(Exercise materials)
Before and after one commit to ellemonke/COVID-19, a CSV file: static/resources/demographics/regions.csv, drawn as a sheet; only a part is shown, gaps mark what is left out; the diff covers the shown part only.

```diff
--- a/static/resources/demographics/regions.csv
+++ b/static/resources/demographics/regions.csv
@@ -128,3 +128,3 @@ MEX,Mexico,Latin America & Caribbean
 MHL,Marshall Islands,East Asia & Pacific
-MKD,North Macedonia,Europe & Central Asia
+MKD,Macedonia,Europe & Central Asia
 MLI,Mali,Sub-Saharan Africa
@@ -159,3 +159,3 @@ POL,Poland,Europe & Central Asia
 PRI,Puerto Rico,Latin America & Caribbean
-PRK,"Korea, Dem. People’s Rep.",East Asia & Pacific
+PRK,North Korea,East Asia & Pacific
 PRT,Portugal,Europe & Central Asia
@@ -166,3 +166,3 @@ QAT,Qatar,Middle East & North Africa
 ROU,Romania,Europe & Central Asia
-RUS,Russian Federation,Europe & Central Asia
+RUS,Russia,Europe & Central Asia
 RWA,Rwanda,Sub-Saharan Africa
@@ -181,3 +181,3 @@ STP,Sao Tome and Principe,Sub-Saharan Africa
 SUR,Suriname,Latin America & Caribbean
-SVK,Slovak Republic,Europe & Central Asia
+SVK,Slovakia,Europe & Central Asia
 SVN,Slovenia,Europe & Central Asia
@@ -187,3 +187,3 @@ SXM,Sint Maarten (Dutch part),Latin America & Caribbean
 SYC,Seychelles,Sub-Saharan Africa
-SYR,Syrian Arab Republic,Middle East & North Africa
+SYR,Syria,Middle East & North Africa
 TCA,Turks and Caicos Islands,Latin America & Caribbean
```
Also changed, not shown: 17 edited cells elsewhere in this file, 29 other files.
(End Exercise materials)
Problem requirements: Everything in the listing above needs to be copied exactly.

Expected answer:
Before and after one commit to ellemonke/COVID-19, a CSV file: static/resources/demographics/regions.csv, drawn as a sheet; only a part is shown, gaps mark what is left out; the diff covers the shown part only.

```diff
--- a/static/resources/demographics/regions.csv
+++ b/static/resources/demographics/regions.csv
@@ -128,3 +128,3 @@ MEX,Mexico,Latin America & Caribbean
 MHL,Marshall Islands,East Asia & Pacific
-MKD,North Macedonia,Europe & Central Asia
+MKD,Macedonia,Europe & Central Asia
 MLI,Mali,Sub-Saharan Africa
@@ -159,3 +159,3 @@ POL,Poland,Europe & Central Asia
 PRI,Puerto Rico,Latin America & Caribbean
-PRK,"Korea, Dem. People’s Rep.",East Asia & Pacific
+PRK,North Korea,East Asia & Pacific
 PRT,Portugal,Europe & Central Asia
@@ -166,3 +166,3 @@ QAT,Qatar,Middle East & North Africa
 ROU,Romania,Europe & Central Asia
-RUS,Russian Federation,Europe & Central Asia
+RUS,Russia,Europe & Central Asia
 RWA,Rwanda,Sub-Saharan Africa
@@ -181,3 +181,3 @@ STP,Sao Tome and Principe,Sub-Saharan Africa
 SUR,Suriname,Latin America & Caribbean
-SVK,Slovak Republic,Europe & Central Asia
+SVK,Slovakia,Europe & Central Asia
 SVN,Slovenia,Europe & Central Asia
@@ -187,3 +187,3 @@ SXM,Sint Maarten (Dutch part),Latin America & Caribbean
 SYC,Seychelles,Sub-Saharan Africa
-SYR,Syrian Arab Republic,Middle East & North Africa
+SYR,Syria,Middle East & North Africa
 TCA,Turks and Caicos Islands,Latin America & Caribbean
```
Also changed, not shown: 17 edited cells elsewhere in this file, 29 other files.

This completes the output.